> [Problem details] Find all the lines in the entries below that hold the word "primary" and copy them.

Web page edit records
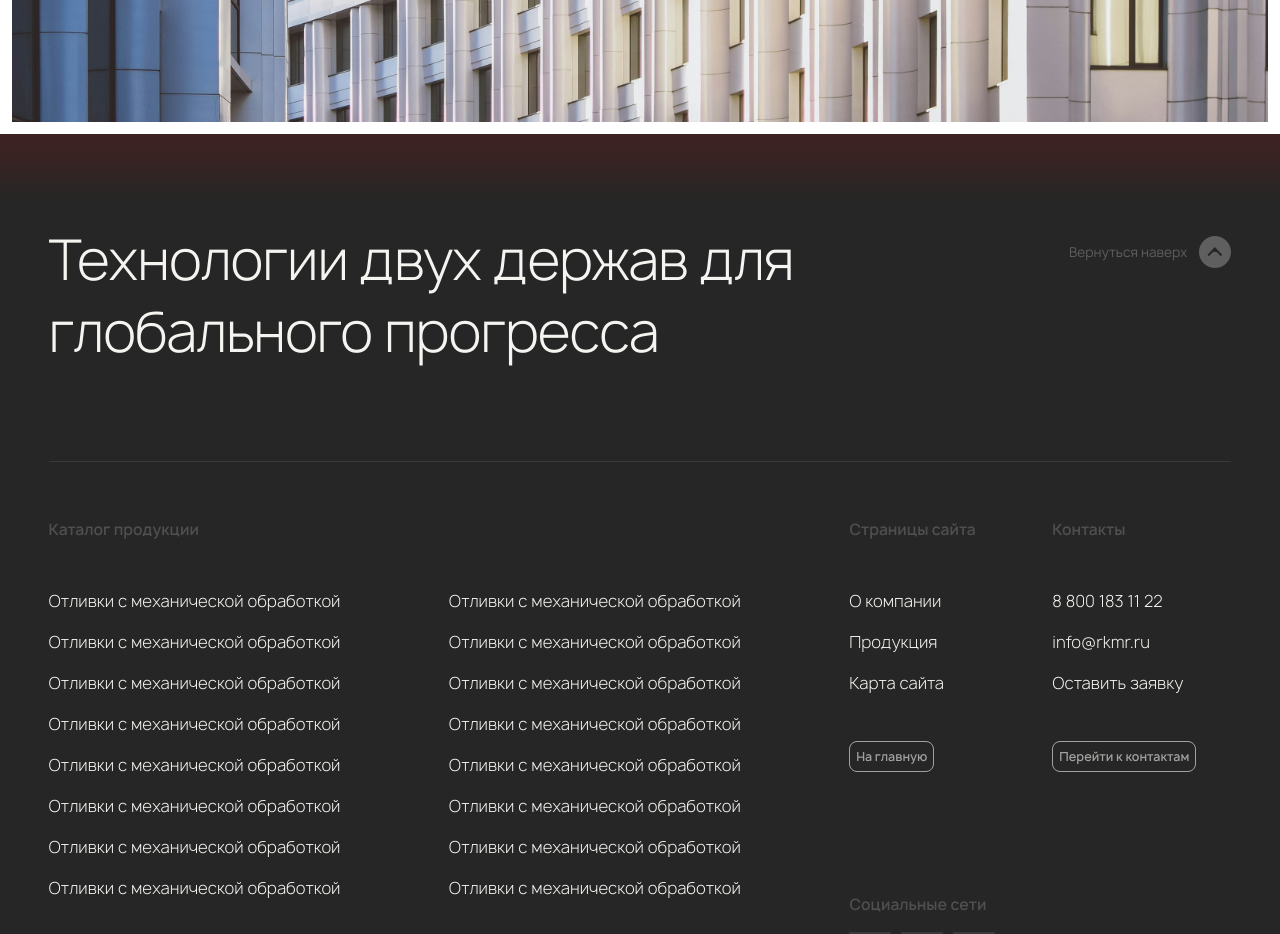
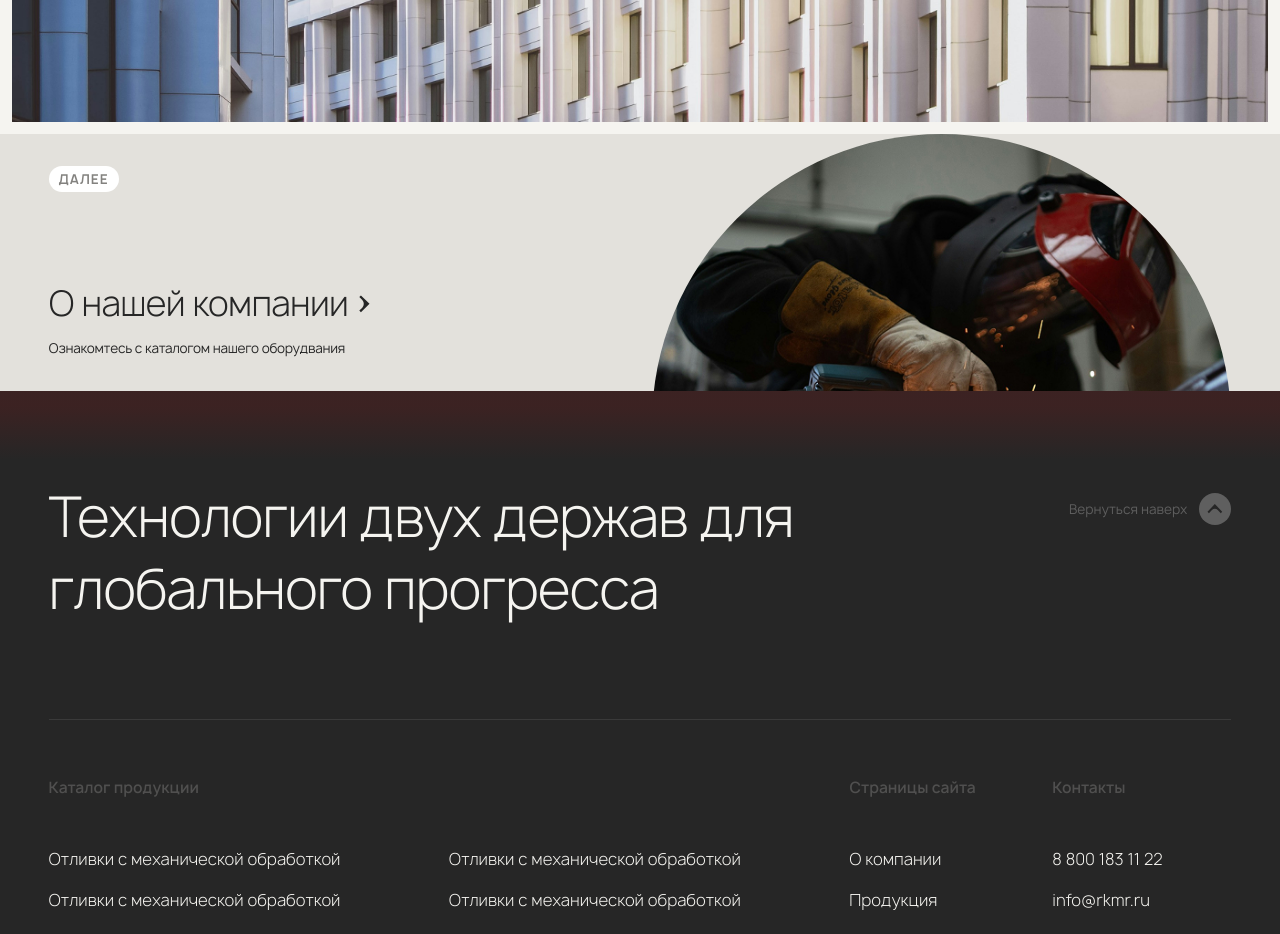
Before and after one commit to VarlakovAlexandr/RKMK, a website: page src/contacts.html in a window 1280 px wide. Shown: the part 1260-2194 px from the top of the page. Drawn offline with nearby package versions, Linux system fonts and the light colour scheme; files that its build step writes are made by us from their sources.

Commit message:
add bottom block

```diff
--- a/src/assets/scss/main.scss
+++ b/src/assets/scss/main.scss
@@ -100,6 +100,7 @@ body{
 	display: flex;
 	flex-direction: column;
 	min-height: 100vh;
+	background: var(--colors-background-primary);
 
 }
 
--- a/src/assets/scss/units/_contacts.scss
+++ b/src/assets/scss/units/_contacts.scss
@@ -55,3 +55,117 @@
         object-position: center;
     }
 }
+
+
+.content-block.contacts-next-block{
+    background: var(--colors-background-terriary);
+    padding-top: 32px;
+
+    padding-bottom: calc(50% + 42px);
+    position: relative;
+
+    @media (min-width: 540px){
+        padding-bottom: 0;
+        padding-top: 0px;
+    }
+}
+
+.cnb-content__img{
+    position: absolute;
+    bottom: 0;
+    left: 50%;
+    transform: translate(-50%, 50%);
+    border-radius: 50%;
+    object-fit: cover;
+    object-position: center;
+
+    width: 100vw;
+    aspect-ratio: 1 / 1;
+
+    @media (min-width: 540px){
+        width: 230px;
+        position: static;
+        transform: unset;
+    }
+
+    @media (min-width: 840px){
+        position: absolute;
+        width: calc(50% - 12px);
+        transform: translate(0, 0%);
+        left: unset;
+        bottom: unset;
+        top: 0;
+        right: 0;
+
+        max-width: 635px;
+    }
+}
+
+
+.cnb-content{
+    @media (min-width: 540px){
+        display: flex;
+        justify-content: space-between;
+    }
+
+    @media (min-width: 840px){
+        position: relative;
+    }
+}
+
+.cnb-content__text-content{
+    display: flex;
+    flex-direction: column;
+    align-items: flex-start;
+    row-gap: 32px;
+
+
+    @media (min-width: 540px){
+        padding: 32px 0;
+        justify-content: space-between;
+    }
+    @include calculateResponsiveProperty(745px, 1024px, 32px, 56px, row-gap);
+    @include calculateResponsiveProperty(1025px, 1800px, 56px, 140px, row-gap);
+    p{
+        font-family: var(--font-family);
+        font-weight: 400;
+        font-size: 11px;
+        color: var(--colors-type-primary);
+        letter-spacing: -0.02em;
+        @include calculateResponsiveProperty(350px, 744px, 11px, 13px, font-size);
+    }
+    a{
+        display: inline-flex;
+        align-items: center;
+        column-gap: 4px;
+
+        font-family: var(--font-family);
+        font-weight: 300;
+        font-size: 20px;
+        color: var(--colors-type-primary);
+        letter-spacing: -0.02em;
+
+
+
+        @include calculateResponsiveProperty(745px, 1024px, 20px, 34px, font-size);
+
+        svg{
+            flex-shrink: 0;
+
+            @include calculateResponsiveProperty(745px, 1024px, 16px, 24px, width);
+            @include calculateResponsiveProperty(745px, 1024px, 16px, 24px, height);
+        }
+
+
+        &:hover{
+            color: var(--colors-type-primary);;
+        }
+    }
+}
+
+.cnb-content__link-group{
+    display: flex;
+    flex-direction: column;
+    row-gap: 4px;
+    align-items: flex-start;
+}
--- a/src/assets/scss/units/_ui.scss
+++ b/src/assets/scss/units/_ui.scss
@@ -40,3 +40,20 @@
     }
 
 }
+
+
+.white-badge{
+    display: inline-flex;
+
+    font-family: var(--font-family);
+    font-weight: 700;
+    font-size: 11px;
+    letter-spacing: 0.06em;
+    text-transform: uppercase;
+    color: var(--colors-type-secondary);
+    padding: 2px 10px;
+    background: var(--colors-background-secondary);
+    border-radius: 50px;
+
+    @include calculateResponsiveProperty(350px, 744px, 11px, 13px, font-size);
+}
--- a/src/contacts.html
+++ b/src/contacts.html
@@ -98,6 +98,29 @@
             </div>
             <div class="contacts-banner">
                 <img src="assets/img/contacts/banner.jpg" alt="">
+            </div>
+
+            <div class="content-block contacts-next-block">
+                <div class="container">
+                    <div class="cnb-content">
+                        <div class="cnb-content__text-content">
+                            <span class="white-badge">Далее</span>
+
+
+                            <div class="cnb-content__link-group">
+                                <a href="about.html" >
+                                    О нашей компании
+                                    <svg width="16" height="17" viewBox="0 0 16 17" fill="none" xmlns="http://www.w3.org/2000/svg">
+                                        <path fill-rule="evenodd" clip-rule="evenodd" d="M5.82548 2.5L11.9041 8.38095L5.82548 14.2619L4.66602 13.1402L6.61377 11.2557C8.23871 9.68364 8.23871 7.07826 6.61377 5.50617L4.66602 3.62175L5.82548 2.5Z" fill="#262626" />
+                                    </svg>
+                                </a>
+                                <p>Ознакомтесь с каталогом нашего оборудвания</p>
+                            </div>
+
+                        </div>
+                        <img src="assets/img/contacts/decoration.jpg" alt="" class="cnb-content__img">
+                    </div>
+                </div>
             </div>
         </section>
 
```
Also changed, not shown: dist/assets/css/main.css, dist/assets/css/main.min.css, dist/assets/img/contacts/decoration.jpg (added), dist/contacts.html, src/assets/img/contacts/decoration.jpg (added).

> [Answer space]
+	background: var(--colors-background-primary);
+        color: var(--colors-type-primary);
+        color: var(--colors-type-primary);
+            color: var(--colors-type-primary);;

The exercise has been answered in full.